Which Joe gave his name to ‘sloppy joes’? We look at five interesting sandwiches and their lexical origins.
A fruit-eating pigeon occurring in the Old World tropics.
- ‘It was not smugglers, but fruit pigeons who scattered the unsoaked seeds on other islands.’
- ‘Our pigeons don't have those pigments in their feathers, however some fruit pigeons and parrots do.’
- ‘Scores of sleek, black mynas, an assortment of tubby, green fruit pigeons, a few tiny parrots hanging upside-down and a legion of stately red-knobbed hornbills pummel me with discarded bits of cherry red figs.’
- ‘Two radiations that come to mind as ideal subjects of comparative studies because they are diverse and include nonfrugivorous sister groups are the fruit pigeons and the New World trogons.’
- ‘The so-called fruit pigeons as a general rule do not breed as prolifically as the seed eating species.’
We take a look at several popular, though confusing, punctuation marks.
From Afghanistan to Zimbabwe, discover surprising and intriguing language facts from around the globe.

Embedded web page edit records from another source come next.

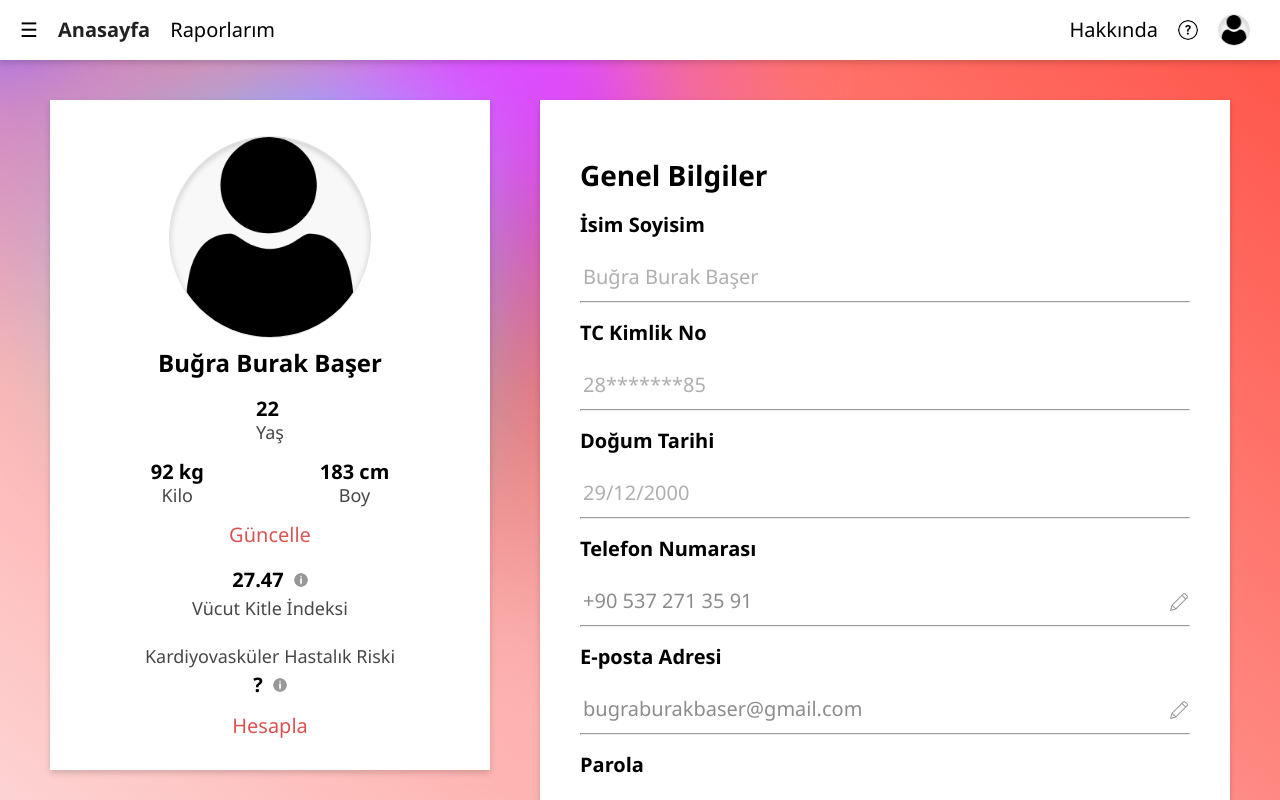
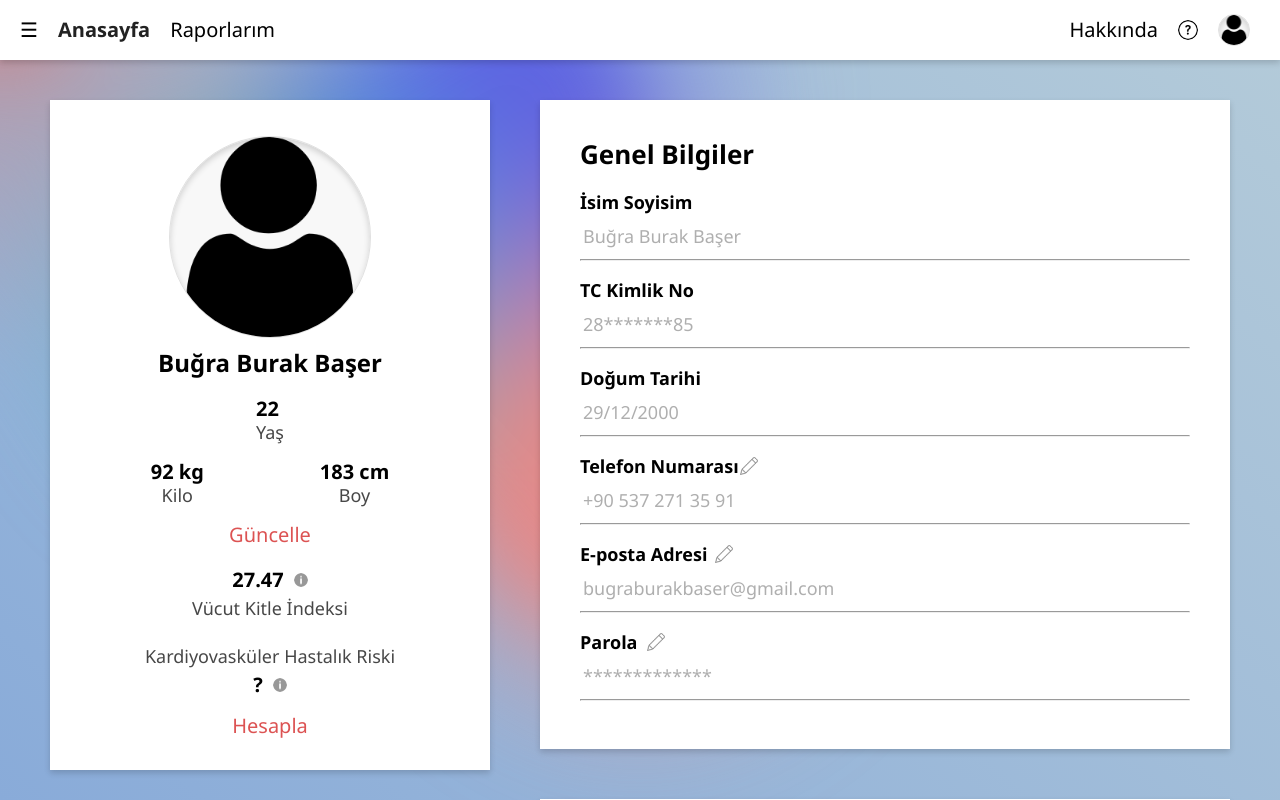
Before and after one commit to yakupcan21/medicfrontend, a React (Vite) app: page /profile in a window 1280 px wide. Shown: the top 800 px of the page. Built offline with nearby package versions, Linux system fonts and the light colour scheme.

Commit message:
updated to Profile Component and Profıle Page

```diff
--- a/src/components/BackgroundMotion.scss
+++ b/src/components/BackgroundMotion.scss
@@ -1,12 +1,12 @@
 :root {
-    --color-bg1: rgb(253, 211, 211);
-    --color-bg2: rgb(255, 82, 70);
-    --color1: 253, 211, 211;
-    --color2: 221, 74, 255;
-    --color3: 100, 220, 255;
-    --color4: 200, 50, 50;
-    --color5: 180, 180, 50;
-    --color-interactive: 140, 100, 255;
+    --color-bg1: rgb(137, 171, 217);
+    --color-bg2: rgb(180, 203, 217);
+    --color1: 228, 141, 141;
+    --color2: 93, 100, 225;
+    --color3: 90, 176, 193;
+    --color4: 208, 125, 125;
+    --color5: 169, 209, 218;
+    --color-interactive: 207, 127, 127;
     --circle-size: 80%;
     --blending: hard-light;
 }
--- a/src/components/ProfileComponent.scss
+++ b/src/components/ProfileComponent.scss
@@ -17,8 +17,14 @@ input {
       background-color: #fff;
       box-shadow: 0px 0px 4px rgb(226, 42, 42);
     }
+
+
+
   }
 
+  #warning {
+    box-shadow: 0px 0px 4px rgb(226, 42, 42);
+  }
 table {
     border-collapse: collapse;
     border-spacing: 0;
--- a/src/components/ProfileComponent.tsx
+++ b/src/components/ProfileComponent.tsx
@@ -21,6 +21,8 @@ const Profile: React.FC<NavbarComponentProps> = (props) => {
     const [bmiOpen, setBmiOpen] = useState(false);
     const [cardioOpen, setCardioOpen] = useState(false);
     const [updateOpen, setUpdateOpen] = useState(false);
+    const [warningHeightToken, setWarningHeightToken] = useState(false);
+    const [warningWeightToken, setWarningWeightToken] = useState(false);
     const [heightInput, setHeightInput] = useState<string>('');
     const [weightInput, setWeightInput] = useState<string>('');
 
@@ -55,24 +57,37 @@ const Profile: React.FC<NavbarComponentProps> = (props) => {
 
     const updatePopUpToggle = () => {
         setUpdateOpen(!updateOpen);
+        setWarningHeightToken(false);
+        setWarningWeightToken(false);
         if (bmiOpen) {
-            setBmiOpen(!bmiOpen)
-        }
+            setBmiOpen(!bmiOpen);
+        };
         if (cardioOpen) {
             setCardioOpen(!cardioOpen);
         }
     };
 
     const updateBodyMassConsts = () => {
-        if(heightInput != '' && weightInput != '' && heightInput >= '90' && heightInput <= '250'&& weightInput >= '30' && weightInput <= '250'){
+        const regex = /^\d+$/;
+        setWarningHeightToken(false);
+        setWarningWeightToken(false);
+
+        if (regex.test(weightInput) && regex.test(heightInput)) {
             setProfileHeight(heightInput);
             setProfileWeight(weightInput);
             BodyMassCalculate(weightInput, heightInput);
+        } else {
+            if (!regex.test(weightInput)) {
+                setWarningWeightToken(true);
+                setWeightInput('');
+            }
+            if (!regex.test(heightInput)) {
+                setWarningHeightToken(true);
+                setHeightInput('');
+            }
         }
-        setHeightInput('');
-        setWeightInput('');
+    };
 
-    };
 
     const BodyMassCalculate = (weightInput: string, heightInput: string) => {
         const weight = parseFloat(weightInput);
@@ -118,13 +133,13 @@ const Profile: React.FC<NavbarComponentProps> = (props) => {
                                     <div className='profile'>
                                         <div className='pop-up' id='update'>
                                             <h1 className='bold'>Güncel Boy ve Kilonuzu Giriniz</h1>
-                                            <input type="text" placeholder="Boyunuz:" value={heightInput} onChange={(e) => {if (!isNaN(parseFloat(e.target.value))) {setHeightInput(e.target.value);}}}/>
-                                            <div className='soft' id='kg' style={{ position: 'absolute', marginLeft: '250px', marginTop: '126px'}}>kg</div>
-                                            <input type="text" placeholder="Kilonuz:" value={weightInput} onChange={(e) => {if (!isNaN(parseFloat(e.target.value))) {setWeightInput(e.target.value);}}}/>
-                                            <div className='soft' id='cm' style={{ position: 'absolute', marginLeft: '250px', marginTop: '71px'}}>cm</div>
+                                            <input type="text" placeholder="Boyunuz:" id={`${warningHeightToken ? 'warning' : ''}`} value={heightInput} onChange={(e) => setHeightInput(e.target.value)} />
+                                            <div className='soft' id='kg' style={{ position: 'absolute', marginLeft: '250px', marginTop: '126px' }}>kg</div>
+                                            <input type="text" placeholder="Kilonuz:" id={`${warningWeightToken ? 'warning' : ''}`} value={weightInput} onChange={(e) => setWeightInput(e.target.value)} />
+                                            <div className='soft' id='cm' style={{ position: 'absolute', marginLeft: '250px', marginTop: '71px' }}>cm</div>
                                             <div id="multiple-buttons">
-                                            <div className='navbar-button' id='pop-up-return' onClick={updatePopUpToggle}>Geri Dön</div>
-                                            <div className='navbar-button' id='pop-up-save' onClick={updateBodyMassConsts}>Kaydet</div>
+                                                <div className='navbar-button' id='pop-up-return' onClick={updatePopUpToggle}>Geri Dön</div>
+                                                <div className='navbar-button' id='pop-up-save' onClick={updateBodyMassConsts}>Kaydet</div>
                                             </div>
                                         </div>
                                     </div>
@@ -178,13 +193,13 @@ const Profile: React.FC<NavbarComponentProps> = (props) => {
                                     <div className='profile'>
                                         <div className='pop-up' id='update'>
                                             <h1 className='bold'>Güncel Boy ve Kilonuzu Giriniz</h1>
-                                            <input type="text" placeholder="Boyunuz:" value={heightInput} onChange={(e) => {if (!isNaN(parseFloat(e.target.value))) {setHeightInput(e.target.value);}}}/>
-                                            <div className='soft' id='kg' style={{ position: 'absolute', marginLeft: '250px', marginTop: '125px'}}>kg</div>
-                                            <input type="text" placeholder="Kilonuz:" value={weightInput} onChange={(e) => {if (!isNaN(parseFloat(e.target.value))) {setWeightInput(e.target.value);}}}/>
-                                            <div className='soft' id='cm' style={{ position: 'absolute', marginLeft: '250px', marginTop: '69px'}}>cm</div>
+                                            <input type="text" placeholder="Boyunuz:" id={`${warningHeightToken ? 'warning' : ''}`} value={heightInput} onChange={(e) => setHeightInput(e.target.value)} />
+                                            <div className='soft' id='kg' style={{ position: 'absolute', marginLeft: '250px', marginTop: '125px' }}>kg</div>
+                                            <input type="text" placeholder="Kilonuz:" id={`${warningWeightToken ? 'warning' : ''}`} value={weightInput} onChange={(e) => setWeightInput(e.target.value)} />
+                                            <div className='soft' id='cm' style={{ position: 'absolute', marginLeft: '250px', marginTop: '69px' }}>cm</div>
                                             <div id="multiple-buttons">
-                                            <div className='navbar-button' id='pop-up-return' onClick={updatePopUpToggle}>Geri Dön</div>
-                                            <div className='navbar-button' id='pop-up-save' onClick={updateBodyMassConsts}>Kaydet</div>
+                                                <div className='navbar-button' id='pop-up-return' onClick={updatePopUpToggle}>Geri Dön</div>
+                                                <div className='navbar-button' id='pop-up-save' onClick={updateBodyMassConsts}>Kaydet</div>
                                             </div>
                                         </div>
                                     </div>
--- a/src/components/Reveal.tsx
+++ b/src/components/Reveal.tsx
@@ -14,7 +14,7 @@ export const Reveal = ({ children, width = "fit-content" }: Props) => {
     useEffect(() => {
         console.log(isInView);
         if (isInView){
-            mainControls.start({ scale: [0, 1.15, 1], opacity: [0, 1] });
+            mainControls.start({ scale: [0, 1.10, 1], opacity: [0, 1] });
         }
     }, [isInView]);
 
--- a/src/pages/profilepage/ProfilePage.scss
+++ b/src/pages/profilepage/ProfilePage.scss
@@ -11,23 +11,22 @@ body {
 
 
 .informations {
-  font: normal normal normal 20px/23px 'Segoe UI';
+  font: normal normal normal 18px/21px 'Segoe UI';
 }
 
 .information-type {
   text-align: left;
-  font: normal normal bold 20px/20px 'Segoe UI';
+  font: normal normal bold 18px/18px 'Segoe UI';
   margin-block-start: 20px;
-  margin-block-end: 25px;
+  margin-block-end: 10px;
 }
 
 .informations-header {
   text-align: left;
-  font: normal normal bold 28px/30px 'Segoe UI';
-  margin-block-start: 20px;
+  font: normal normal bold 26px/28px 'Segoe UI';
+  margin-block-start: 0px;
   margin-block-end: 25px;
 }
-
 
 .upper {
 
@@ -54,7 +53,7 @@ body {
   border-bottom: 0;
   box-shadow: none;
   cursor: text;
-  font: normal normal normal 20px/20px 'Segoe UI';
+  font: normal normal normal 18px/18px 'Segoe UI';
   padding-block: 0px;
   padding-inline: 0px;
 
@@ -63,13 +62,11 @@ body {
   }
 
   &::placeholder {
-    color: #8c8c8c;
+    color: #525252;
   }
 }
 
 #disabled {
-
-
   &::placeholder {
     color: #afafaf;
   }
@@ -98,13 +95,36 @@ body {
   width: 18px;
   height: 18px;
   background-size: cover;
-  margin-left: 10px;
-  margin-top: 9px;
-  margin-right: 20px;
   opacity: 0.4;
   z-index: 15;
   cursor: pointer;
 }
+
+
+.information-update-button {
+  position: absolute;
+  text-align: left;
+  font: normal normal normal 17px/18px 'Segoe UI';
+  color: #DC5353;
+
+  &:hover{
+    color: #3292ff;
+    transition: color 0.3s ease;
+  }
+}
+
+.information-password {
+  margin-top: 5px;
+  right: 110px;
+  position: absolute;
+  text-align: right;
+  font: normal normal normal 17px/18px 'Segoe UI';
+  color: #DC5353;
+  #text{
+
+  }
+}
+
 
 .container {
   display: flex;
--- a/src/pages/profilepage/ProfilePage.tsx
+++ b/src/pages/profilepage/ProfilePage.tsx
@@ -1,32 +1,48 @@
-import React, { useEffect, useRef, useState } from 'react';
-import './ProfilePage.scss'; // Make sure to adjust the path accordingly
+import React, { useState } from 'react';
+import './ProfilePage.scss';
 import Navbar from '../../components/menu/NavbarComponent';
 import Profile from '../../components/ProfileComponent';
 import BackgroundMotion from '../../components/BackgroundMotion';
 import { Reveal } from '../../components/Reveal';
 import penImg from '../../assets/penImg.png';
-import { color } from 'framer-motion';
 
 interface ProfilePageProps { }
 
 const ProfilePage: React.FC<ProfilePageProps> = () => {
   const [eMailInput, seteMailInput] = useState<string>('');
   const [phoneNumInput, setPhoneNumInput] = useState<string>('');
+  const [passWordInputOld, setPassWordInputOld] = useState<string>('');
+  const [passWordInputNewFirst, setPassWordInputNewFirst] = useState<string>('');
+  const [passWordInputNewSecond, setPassWordInputNewSecond] = useState<string>('');
   const [warningPhone, setWarningPhone] = useState(false);
   const [warningeMail, setWarningeMail] = useState(false);
+  const [warningOldPassWord, setWarningOldPassWord] = useState(false);
+  const [warningNewPassWordFirst, setWarningNewPassWordFirst] = useState(false);
+  const [warningNewPassWordSecond, setWarningNewPassWordSecond] = useState(false);
+  const [disabledPhoneInput, setDisabledPhoneInput] = useState(true);
+  const [disabledeMailInput, setDisabledeMailInput] = useState(true);
+  const [disabledPassWordInput, setDisabledPassWordInput] = useState(true);
+
 
   const profileName = "Buğra Burak Başer";
   const profileSNum = "28*******85";
   const profileDateOfBirth = "29/12/2000";
   const [profileEMail, setProfileEMail] = useState<string>("bugraburakbaser@gmail.com");
   const [profilePhoneNum, setProfilePhoneNum] = useState<string>("+90 537 271 35 91");
+  const [profilePassWord, setProfilePassWord] = useState<string>("1234");
 
   const updateeMail = () => {
+    setDisabledeMailInput(!disabledeMailInput);
+    setWarningeMail(false);
+  };
+
+  const pusheMail = () => {
     const emailRegex = /^[a-zA-Z0-9._-]+@[a-zA-Z0-9.-]+\.[a-zA-Z]{2,}$/;
 
-    if(eMailInput != '' && emailRegex.test(eMailInput)){
+    if (eMailInput != '' && emailRegex.test(eMailInput)) {
       setProfileEMail(eMailInput);
       setWarningeMail(false);
+      setDisabledPhoneInput(true);
     } else if (eMailInput != '' && !emailRegex.test(phoneNumInput)) {
       setWarningeMail(true);
     }
@@ -34,11 +50,17 @@ const ProfilePage: React.FC<ProfilePageProps> = () => {
   };
 
   const updatePhoneNum = () => {
+    setDisabledPhoneInput(!disabledPhoneInput);
+    setWarningPhone(false);
+  };
+
+  const pushPhoneNum = () => {
     const phoneNumRegex = /^\+\d{2}\s?\d{3}\s?\d{3}\s?\d{2}\s?\d{2}$/;
 
-  if(phoneNumInput != '' && phoneNumRegex.test(phoneNumInput)){
+    if (phoneNumInput != '' && phoneNumRegex.test(phoneNumInput)) {
       setProfilePhoneNum(phoneNumInput);
       setWarningPhone(false);
+      setDisabledPhoneInput(true);
     } else if (phoneNumInput != '' && !phoneNumRegex.test(phoneNumInput)) {
       setWarningPhone(true);
     }
@@ -46,6 +68,55 @@ const updatePhoneNum = () => {
     setPhoneNumInput('');
   };
 
+  const updatePassWord = () => {
+    setDisabledPassWordInput(!disabledPassWordInput);
+    setWarningOldPassWord(false);
+    setWarningNewPassWordFirst(false);
+    setWarningNewPassWordSecond(false);
+
+    setPassWordInputOld('');
+    setPassWordInputNewFirst('');
+    setPassWordInputNewSecond('');
+  };
+
+  const pushPassWord = () => {
+    const PassWordRegex = /^(?=.*[a-z])(?=.*[A-Z])(?=.*\d).*$/;
+
+    setWarningOldPassWord(false);
+    setWarningNewPassWordFirst(false);
+    setWarningNewPassWordSecond(false);
+
+    if (passWordInputOld == profilePassWord) {
+      if (PassWordRegex.test(passWordInputNewFirst)) {
+        if (PassWordRegex.test(passWordInputNewSecond) && passWordInputNewFirst == passWordInputNewSecond) {
+          setProfilePassWord(passWordInputNewSecond);
+
+          setWarningNewPassWordFirst(false);
+          setDisabledPassWordInput(true);
+          setWarningOldPassWord(false);
+          setDisabledPassWordInput(true);
+
+          setPassWordInputOld('');
+          setPassWordInputNewFirst('');
+          setPassWordInputNewSecond('');
+        } else if (!PassWordRegex.test(passWordInputNewSecond)) {
+          if(PassWordRegex.test(passWordInputNewFirst)){
+            setWarningNewPassWordFirst(false);
+          }
+          setWarningNewPassWordSecond(true);
+
+        }
+      } else{
+        setWarningNewPassWordFirst(true);
+        if(!(passWordInputNewFirst == passWordInputNewSecond)){
+          setWarningNewPassWordSecond(true);
+        }
+
+      }
+    } else{
+      setWarningOldPassWord(true);
+    }
+  };
 
   return (
     <>
@@ -78,25 +149,46 @@ const updatePhoneNum = () => {
                 <hr />
               </div>
               <div>
+                <img src={penImg} className="pen-icon" onClick={updatePhoneNum} style={{ marginLeft: '160px' }} />
+                {!disabledPhoneInput && <div className='information-update-button' style={{ marginLeft: '190px' }} onClick={pushPhoneNum}>Düzenle</div>}
                 <div className='information-type'>Telefon Numarası</div>
-                  <input type="text" className="information-input" placeholder={profilePhoneNum} value={phoneNumInput} onChange={(e) => setPhoneNumInput(e.target.value)} />
-                  <img src={penImg} className="pen-icon" onClick={updatePhoneNum}/>
+                <input type="text" className="information-input" id={`${disabledPhoneInput ? 'disabled' : ''}`} placeholder={profilePhoneNum} value={phoneNumInput} onChange={(e) => setPhoneNumInput(e.target.value)} disabled={disabledPhoneInput} />
                 {!warningPhone && <hr />}
-                  {warningPhone && <hr style={{ border: '1px solid #DC5353', boxShadow: '0px 3px 6px #DC5353'}} />}
+                {warningPhone && <hr style={{ border: '1px solid #DC5353', boxShadow: '0px 3px 6px #DC5353' }} />}
               </div>
               <div>
+                <img src={penImg} className="pen-icon" onClick={updateeMail} style={{ marginLeft: '135px' }} />
+                {!disabledeMailInput && <div className='information-update-button' style={{ marginLeft: '165px' }} onClick={pusheMail} >Düzenle</div>}
                 <div className='information-type'>E-posta Adresi</div>
-                  <input type="text" className="information-input" placeholder={profileEMail} value={eMailInput} onChange={(e) => seteMailInput(e.target.value)} />
-                  <img src={penImg} className="pen-icon" onClick={updateeMail}/>
+                <input type="text" className="information-input" id={`${disabledeMailInput ? 'disabled' : ''}`} placeholder={profileEMail} value={eMailInput} onChange={(e) => seteMailInput(e.target.value)} disabled={disabledeMailInput} />
                 {!warningeMail && <hr />}
-                  {warningeMail && <hr style={{ border: '1px solid #DC5353', boxShadow: '0px 3px 6px #DC5353'}} />}
+                {warningeMail && <hr style={{ border: '1px solid #DC5353', boxShadow: '0px 3px 6px #DC5353' }} />}
               </div>
               <div>
-                  <div className='information-type'>Parola</div>
-                  <input type="text" className="information-input" placeholder="*************" />
-                  <img src={penImg} className="pen-icon"/>
-                  {!warningeMail && <hr />}
-                  {warningeMail && <hr style={{ border: '1px solid #DC5353', boxShadow: '0px 3px 6px #DC5353'}} />}
+                <img src={penImg} className="pen-icon" onClick={updatePassWord} style={{ marginLeft: '67px' }} />
+                {!disabledPassWordInput && <div className='information-update-button' style={{ marginLeft: '98px' }} onClick={pushPassWord} >Düzenle</div>}
+                <div className='information-type' >Parola</div>
+                {disabledPassWordInput && <>
+                  <input type="text" className="information-input" id='disabled' placeholder="*************" disabled={true} />
+                  <hr />
+                </>
+                }
+                {!disabledPassWordInput && <>
+                  {warningOldPassWord && <div className='information-password' >Parola Yanlış</div>}
+                  <input type="text" className="information-input" placeholder="Eski Parola" value={passWordInputOld} onChange={(e) => setPassWordInputOld(e.target.value)} disabled={disabledPassWordInput} />
+                  {!warningOldPassWord && <hr />}
+                  {warningOldPassWord && <hr style={{ border: '1px solid #DC5353', boxShadow: '0px 3px 6px #DC5353' }} />}
+                  {warningNewPassWordFirst && <div className='information-password' style={{ marginLeft: '98px' }} >Geçersiz Parola</div>}
+                  <input type="text" className="information-input" placeholder="Yeni Parola" value={passWordInputNewFirst} onChange={(e) => setPassWordInputNewFirst(e.target.value)} disabled={disabledPassWordInput} />
+                  {!warningNewPassWordFirst && <hr />}
+                  {warningNewPassWordFirst&& <> <hr style={{ border: '1px solid #DC5353', boxShadow: '0px 3px 6px #DC5353' }} /></>}
+                  {warningNewPassWordSecond && <div className='information-password' style={{ marginLeft: '98px' }} >Parolalar Uyuşmuyor</div>}
+                  <input type="text" className="information-input" placeholder="Yeni Parolalınızı Tekrar Giriniz" value={passWordInputNewSecond} onChange={(e) => setPassWordInputNewSecond(e.target.value)} disabled={disabledPassWordInput} />
+                  {!warningNewPassWordSecond && <hr />}
+                  {warningNewPassWordSecond && <hr style={{ border: '1px solid #DC5353', boxShadow: '0px 3px 6px #DC5353' }} />}
+                </>
+                }
+
               </div>
             </div>
             <Reveal>
```
Lines whose indentation alone changed are shown as unchanged.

The definitions of ‘buddy’ and ‘bro’ in the OED have recently been revised. We explore their history and increase in popularity.